● **RECORDS FOR THIS TASK**
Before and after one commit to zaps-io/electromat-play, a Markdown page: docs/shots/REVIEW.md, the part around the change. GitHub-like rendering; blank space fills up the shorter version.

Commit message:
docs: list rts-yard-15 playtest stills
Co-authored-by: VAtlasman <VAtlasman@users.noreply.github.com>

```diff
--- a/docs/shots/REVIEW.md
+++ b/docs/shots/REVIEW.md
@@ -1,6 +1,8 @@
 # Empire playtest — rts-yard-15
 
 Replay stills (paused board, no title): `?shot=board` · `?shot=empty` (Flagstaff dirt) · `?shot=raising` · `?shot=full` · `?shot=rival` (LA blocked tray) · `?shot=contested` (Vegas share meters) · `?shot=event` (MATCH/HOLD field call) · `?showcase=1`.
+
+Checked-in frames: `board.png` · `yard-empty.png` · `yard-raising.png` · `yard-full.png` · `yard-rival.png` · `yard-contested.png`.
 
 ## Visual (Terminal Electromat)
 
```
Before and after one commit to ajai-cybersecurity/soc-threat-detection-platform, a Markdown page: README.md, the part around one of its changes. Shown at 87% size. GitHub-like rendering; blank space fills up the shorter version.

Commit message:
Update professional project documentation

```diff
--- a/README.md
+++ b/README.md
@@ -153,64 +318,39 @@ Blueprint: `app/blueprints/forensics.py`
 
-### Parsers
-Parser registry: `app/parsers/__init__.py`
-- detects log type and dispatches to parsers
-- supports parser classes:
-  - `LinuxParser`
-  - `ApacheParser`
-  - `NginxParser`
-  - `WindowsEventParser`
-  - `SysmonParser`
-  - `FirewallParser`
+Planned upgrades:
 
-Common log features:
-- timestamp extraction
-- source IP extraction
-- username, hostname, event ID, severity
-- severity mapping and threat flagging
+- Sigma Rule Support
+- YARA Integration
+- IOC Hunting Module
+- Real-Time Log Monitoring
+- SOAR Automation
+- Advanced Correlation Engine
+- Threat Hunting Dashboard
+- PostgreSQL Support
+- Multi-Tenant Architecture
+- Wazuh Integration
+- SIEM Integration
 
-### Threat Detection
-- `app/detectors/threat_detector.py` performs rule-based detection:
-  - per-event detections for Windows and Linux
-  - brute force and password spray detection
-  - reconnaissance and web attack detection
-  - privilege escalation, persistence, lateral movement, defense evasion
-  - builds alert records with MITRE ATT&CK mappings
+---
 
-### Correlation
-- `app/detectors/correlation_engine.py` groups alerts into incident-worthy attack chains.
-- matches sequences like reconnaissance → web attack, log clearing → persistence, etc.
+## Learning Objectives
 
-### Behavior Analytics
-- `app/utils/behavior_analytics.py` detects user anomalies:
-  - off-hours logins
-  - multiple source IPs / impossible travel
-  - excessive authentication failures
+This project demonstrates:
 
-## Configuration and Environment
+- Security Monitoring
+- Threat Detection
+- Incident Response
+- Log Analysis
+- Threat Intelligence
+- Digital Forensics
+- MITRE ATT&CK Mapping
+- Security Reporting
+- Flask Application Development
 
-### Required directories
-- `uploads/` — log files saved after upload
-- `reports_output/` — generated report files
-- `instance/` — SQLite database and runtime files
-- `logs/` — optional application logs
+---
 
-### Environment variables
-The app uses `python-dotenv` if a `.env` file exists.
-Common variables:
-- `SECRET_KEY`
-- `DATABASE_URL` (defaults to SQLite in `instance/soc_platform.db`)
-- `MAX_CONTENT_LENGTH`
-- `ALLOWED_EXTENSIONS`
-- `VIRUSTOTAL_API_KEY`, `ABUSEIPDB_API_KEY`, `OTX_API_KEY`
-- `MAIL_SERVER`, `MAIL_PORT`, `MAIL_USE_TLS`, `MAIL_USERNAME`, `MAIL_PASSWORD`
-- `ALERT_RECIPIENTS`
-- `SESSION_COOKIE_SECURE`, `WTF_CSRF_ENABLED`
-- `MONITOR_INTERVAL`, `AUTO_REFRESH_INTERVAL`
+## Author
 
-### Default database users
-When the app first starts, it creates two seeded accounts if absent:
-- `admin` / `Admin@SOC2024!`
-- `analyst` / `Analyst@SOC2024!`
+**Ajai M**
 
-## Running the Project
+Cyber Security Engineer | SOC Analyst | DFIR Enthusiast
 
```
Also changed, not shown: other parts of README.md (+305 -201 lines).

● **AIM OF THE EXERCISE**
The whole of the material above should be written out again, exactly.

● **ANSWER BELOW**
Before and after one commit to zaps-io/electromat-play, a Markdown page: docs/shots/REVIEW.md, the part around the change. GitHub-like rendering; blank space fills up the shorter version.

Commit message:
docs: list rts-yard-15 playtest stills
Co-authored-by: VAtlasman <VAtlasman@users.noreply.github.com>

```diff
--- a/docs/shots/REVIEW.md
+++ b/docs/shots/REVIEW.md
@@ -1,6 +1,8 @@
 # Empire playtest — rts-yard-15
 
 Replay stills (paused board, no title): `?shot=board` · `?shot=empty` (Flagstaff dirt) · `?shot=raising` · `?shot=full` · `?shot=rival` (LA blocked tray) · `?shot=contested` (Vegas share meters) · `?shot=event` (MATCH/HOLD field call) · `?showcase=1`.
+
+Checked-in frames: `board.png` · `yard-empty.png` · `yard-raising.png` · `yard-full.png` · `yard-rival.png` · `yard-contested.png`.
 
 ## Visual (Terminal Electromat)
 
```
Before and after one commit to ajai-cybersecurity/soc-threat-detection-platform, a Markdown page: README.md, the part around one of its changes. Shown at 87% size. GitHub-like rendering; blank space fills up the shorter version.

Commit message:
Update professional project documentation

```diff
--- a/README.md
+++ b/README.md
@@ -153,64 +318,39 @@ Blueprint: `app/blueprints/forensics.py`
 
-### Parsers
-Parser registry: `app/parsers/__init__.py`
-- detects log type and dispatches to parsers
-- supports parser classes:
-  - `LinuxParser`
-  - `ApacheParser`
-  - `NginxParser`
-  - `WindowsEventParser`
-  - `SysmonParser`
-  - `FirewallParser`
+Planned upgrades:
 
-Common log features:
-- timestamp extraction
-- source IP extraction
-- username, hostname, event ID, severity
-- severity mapping and threat flagging
+- Sigma Rule Support
+- YARA Integration
+- IOC Hunting Module
+- Real-Time Log Monitoring
+- SOAR Automation
+- Advanced Correlation Engine
+- Threat Hunting Dashboard
+- PostgreSQL Support
+- Multi-Tenant Architecture
+- Wazuh Integration
+- SIEM Integration
 
-### Threat Detection
-- `app/detectors/threat_detector.py` performs rule-based detection:
-  - per-event detections for Windows and Linux
-  - brute force and password spray detection
-  - reconnaissance and web attack detection
-  - privilege escalation, persistence, lateral movement, defense evasion
-  - builds alert records with MITRE ATT&CK mappings
+---
 
-### Correlation
-- `app/detectors/correlation_engine.py` groups alerts into incident-worthy attack chains.
-- matches sequences like reconnaissance → web attack, log clearing → persistence, etc.
+## Learning Objectives
 
-### Behavior Analytics
-- `app/utils/behavior_analytics.py` detects user anomalies:
-  - off-hours logins
-  - multiple source IPs / impossible travel
-  - excessive authentication failures
+This project demonstrates:
 
-## Configuration and Environment
+- Security Monitoring
+- Threat Detection
+- Incident Response
+- Log Analysis
+- Threat Intelligence
+- Digital Forensics
+- MITRE ATT&CK Mapping
+- Security Reporting
+- Flask Application Development
 
-### Required directories
-- `uploads/` — log files saved after upload
-- `reports_output/` — generated report files
-- `instance/` — SQLite database and runtime files
-- `logs/` — optional application logs
+---
 
-### Environment variables
-The app uses `python-dotenv` if a `.env` file exists.
-Common variables:
-- `SECRET_KEY`
-- `DATABASE_URL` (defaults to SQLite in `instance/soc_platform.db`)
-- `MAX_CONTENT_LENGTH`
-- `ALLOWED_EXTENSIONS`
-- `VIRUSTOTAL_API_KEY`, `ABUSEIPDB_API_KEY`, `OTX_API_KEY`
-- `MAIL_SERVER`, `MAIL_PORT`, `MAIL_USE_TLS`, `MAIL_USERNAME`, `MAIL_PASSWORD`
-- `ALERT_RECIPIENTS`
-- `SESSION_COOKIE_SECURE`, `WTF_CSRF_ENABLED`
-- `MONITOR_INTERVAL`, `AUTO_REFRESH_INTERVAL`
+## Author
 
-### Default database users
-When the app first starts, it creates two seeded accounts if absent:
-- `admin` / `Admin@SOC2024!`
-- `analyst` / `Analyst@SOC2024!`
+**Ajai M**
 
-## Running the Project
+Cyber Security Engineer | SOC Analyst | DFIR Enthusiast
 
```
Also changed, not shown: other parts of README.md (+305 -201 lines).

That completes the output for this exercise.